Philippines' Duterte endorses killing corrupt journalists

 31 May 2016 - 17:55

Philippines' Duterte endorses killing corrupt journalists
Philippines' president-elect Rodrigo Duterte speaks during a press conference in Davao on May 31, 2016. Philippine president-elect Rodrigo Duterte's war on crime appears to have begun ahead of him taking office, rights activists said May 31 as they voiced concern over a spate of police and vigilante killings. AFP / MANMAN DEJETO

 

Davao, Philippines: Philippine president-elect Rodrigo Duterte said Tuesday that corrupt journalists were legitimate targets of assassination, as he amped up his anti-crime crusade with bounty offers for the deaths of drug traffickers.

Duterte won this month's elections by a landslide largely due to an explosive law-and-order platform in which he pledged to end crime within six months by killing tens of thousands of criminals.
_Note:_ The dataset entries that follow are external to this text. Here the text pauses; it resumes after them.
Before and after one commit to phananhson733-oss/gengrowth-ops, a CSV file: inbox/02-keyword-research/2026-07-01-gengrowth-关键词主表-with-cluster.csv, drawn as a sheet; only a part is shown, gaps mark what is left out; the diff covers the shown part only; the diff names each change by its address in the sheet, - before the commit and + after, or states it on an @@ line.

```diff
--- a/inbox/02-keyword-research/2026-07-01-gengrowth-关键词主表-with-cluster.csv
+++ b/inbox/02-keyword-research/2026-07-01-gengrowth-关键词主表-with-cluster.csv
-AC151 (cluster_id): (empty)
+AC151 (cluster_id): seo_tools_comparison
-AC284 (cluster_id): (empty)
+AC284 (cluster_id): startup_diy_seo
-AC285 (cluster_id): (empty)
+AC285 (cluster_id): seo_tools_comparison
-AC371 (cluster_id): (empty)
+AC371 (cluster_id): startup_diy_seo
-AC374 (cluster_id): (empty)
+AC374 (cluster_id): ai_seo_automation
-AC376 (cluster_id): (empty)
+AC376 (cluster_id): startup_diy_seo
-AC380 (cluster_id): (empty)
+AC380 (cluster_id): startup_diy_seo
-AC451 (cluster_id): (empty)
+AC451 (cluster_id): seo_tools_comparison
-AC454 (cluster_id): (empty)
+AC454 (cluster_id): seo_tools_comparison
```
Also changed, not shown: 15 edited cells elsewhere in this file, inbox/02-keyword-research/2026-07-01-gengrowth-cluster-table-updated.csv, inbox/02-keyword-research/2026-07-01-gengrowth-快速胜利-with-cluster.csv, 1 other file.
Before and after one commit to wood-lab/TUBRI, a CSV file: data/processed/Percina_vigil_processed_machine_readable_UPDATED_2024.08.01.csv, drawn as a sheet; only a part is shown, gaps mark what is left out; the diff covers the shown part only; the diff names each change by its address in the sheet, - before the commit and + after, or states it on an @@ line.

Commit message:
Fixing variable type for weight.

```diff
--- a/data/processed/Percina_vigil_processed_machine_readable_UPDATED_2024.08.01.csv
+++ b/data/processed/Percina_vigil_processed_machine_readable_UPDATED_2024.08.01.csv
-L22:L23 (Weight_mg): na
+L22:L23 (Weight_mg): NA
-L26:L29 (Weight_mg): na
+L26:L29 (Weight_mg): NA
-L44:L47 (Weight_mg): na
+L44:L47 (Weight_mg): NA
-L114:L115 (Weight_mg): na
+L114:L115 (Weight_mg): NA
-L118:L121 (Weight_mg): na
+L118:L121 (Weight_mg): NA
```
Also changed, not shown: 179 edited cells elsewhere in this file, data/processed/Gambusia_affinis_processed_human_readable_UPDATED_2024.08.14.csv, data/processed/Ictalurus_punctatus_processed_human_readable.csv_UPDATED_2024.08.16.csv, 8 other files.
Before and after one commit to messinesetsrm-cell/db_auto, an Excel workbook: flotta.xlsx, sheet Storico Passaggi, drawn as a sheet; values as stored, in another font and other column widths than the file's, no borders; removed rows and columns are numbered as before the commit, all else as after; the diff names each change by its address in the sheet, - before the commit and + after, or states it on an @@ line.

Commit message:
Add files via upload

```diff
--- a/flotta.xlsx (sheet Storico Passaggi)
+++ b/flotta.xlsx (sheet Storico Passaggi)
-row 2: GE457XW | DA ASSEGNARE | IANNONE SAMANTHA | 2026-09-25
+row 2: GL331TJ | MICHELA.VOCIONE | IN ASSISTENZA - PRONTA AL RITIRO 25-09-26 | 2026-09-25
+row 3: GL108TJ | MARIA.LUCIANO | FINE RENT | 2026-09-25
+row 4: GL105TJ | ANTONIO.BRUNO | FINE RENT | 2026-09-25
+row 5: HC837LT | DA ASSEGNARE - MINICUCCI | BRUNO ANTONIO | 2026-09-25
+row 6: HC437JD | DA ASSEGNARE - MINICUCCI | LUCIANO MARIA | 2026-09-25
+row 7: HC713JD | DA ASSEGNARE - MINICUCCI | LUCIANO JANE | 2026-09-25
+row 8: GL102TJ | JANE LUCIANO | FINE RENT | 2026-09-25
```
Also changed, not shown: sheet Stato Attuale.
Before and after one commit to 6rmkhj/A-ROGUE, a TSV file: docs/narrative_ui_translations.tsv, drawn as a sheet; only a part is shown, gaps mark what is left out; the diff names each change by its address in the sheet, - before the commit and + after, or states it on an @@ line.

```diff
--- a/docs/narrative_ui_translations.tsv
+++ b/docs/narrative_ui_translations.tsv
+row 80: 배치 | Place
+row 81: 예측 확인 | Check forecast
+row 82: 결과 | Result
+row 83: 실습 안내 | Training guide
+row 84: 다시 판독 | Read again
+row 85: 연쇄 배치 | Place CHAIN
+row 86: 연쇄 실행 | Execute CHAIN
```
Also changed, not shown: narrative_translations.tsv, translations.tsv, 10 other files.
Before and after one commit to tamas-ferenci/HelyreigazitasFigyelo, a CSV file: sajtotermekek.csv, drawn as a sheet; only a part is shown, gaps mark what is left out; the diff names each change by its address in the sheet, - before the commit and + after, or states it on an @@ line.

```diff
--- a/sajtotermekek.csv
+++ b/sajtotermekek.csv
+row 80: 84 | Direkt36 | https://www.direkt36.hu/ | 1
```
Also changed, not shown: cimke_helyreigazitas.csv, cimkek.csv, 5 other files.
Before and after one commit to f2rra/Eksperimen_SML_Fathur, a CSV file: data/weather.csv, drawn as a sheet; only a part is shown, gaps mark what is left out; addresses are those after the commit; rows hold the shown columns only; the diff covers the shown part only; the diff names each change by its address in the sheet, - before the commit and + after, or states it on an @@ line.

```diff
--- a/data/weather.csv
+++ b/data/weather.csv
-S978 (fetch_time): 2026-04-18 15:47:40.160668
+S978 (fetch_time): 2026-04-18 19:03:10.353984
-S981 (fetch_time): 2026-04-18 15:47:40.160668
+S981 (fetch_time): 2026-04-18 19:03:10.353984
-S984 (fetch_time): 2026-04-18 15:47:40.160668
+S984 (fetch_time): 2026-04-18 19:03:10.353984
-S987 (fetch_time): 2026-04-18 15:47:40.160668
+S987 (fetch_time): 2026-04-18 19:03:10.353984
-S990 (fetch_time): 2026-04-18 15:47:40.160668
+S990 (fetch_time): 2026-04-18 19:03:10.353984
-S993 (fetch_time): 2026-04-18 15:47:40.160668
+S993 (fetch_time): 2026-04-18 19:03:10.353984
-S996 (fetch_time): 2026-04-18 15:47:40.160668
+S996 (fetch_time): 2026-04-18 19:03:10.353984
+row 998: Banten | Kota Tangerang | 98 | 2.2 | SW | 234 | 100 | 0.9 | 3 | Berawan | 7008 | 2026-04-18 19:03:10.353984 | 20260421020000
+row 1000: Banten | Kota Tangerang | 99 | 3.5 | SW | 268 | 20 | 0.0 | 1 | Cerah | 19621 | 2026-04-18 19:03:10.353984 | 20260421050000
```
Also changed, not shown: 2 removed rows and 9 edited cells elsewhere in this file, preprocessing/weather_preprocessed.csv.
The foul-mouthed politician has launched a series of post-election tirades against criminals and repeated his vows to kill them -- particularly drug traffickers, rapists and murderers.

In a press conference called on Tuesday to announce his cabinet in his southern hometown of Davao, Duterte said journalists who took bribes or engaged in other corrupt activities also deserved to die.

"Just because you're a journalist you are not exempted from assassination, if you're a son of a bitch," Duterte said when asked how he would address the problem of media killings in the Philippines after a reporter was shot dead in Manila last week.

The Philippines is one of the most dangerous nations in the world for journalists, with 174 murdered since a chaotic and corruption-plagued democracy replaced the dictatorship of Ferdinand Marcos three decades ago.

"Most of those killed, to be frank, have done something. You won't be killed if you don't do anything wrong," Duterte said, adding that many journalists in the Philippines were corrupt.

Duterte also said freedom of expression provisions in the constitution did not necessarily protect a person from violent repercussions for defamation.

"That can't be just freedom of speech. The constitution can no longer help you if you disrespect a person," he said.

Duterte raised the case of Jun Pala, a journalist and politician who was murdered in Davao in 2003. Gunmen on a motorcycle shot dead Pala, who was a vocal critic of Duterte. His murder has never been solved.

"If you are an upright journalist, nothing will happen to you," said Duterte, who has ruled Davao as mayor for most of the past two decades and is accused of links to vigilante death squads.

"The example here is Pala. I do not want to diminish his memory but he is a rotten son of a bitch. He deserved it."

Duterte, who will assume office on June 30, also said he would offer bounties to law enforcement officers who killed drug traffickers.

He said three million pesos ($21,000) would be paid to law enforcers for killing drug lords, with lesser amounts for lower-ranking people in drug syndicates.

AFP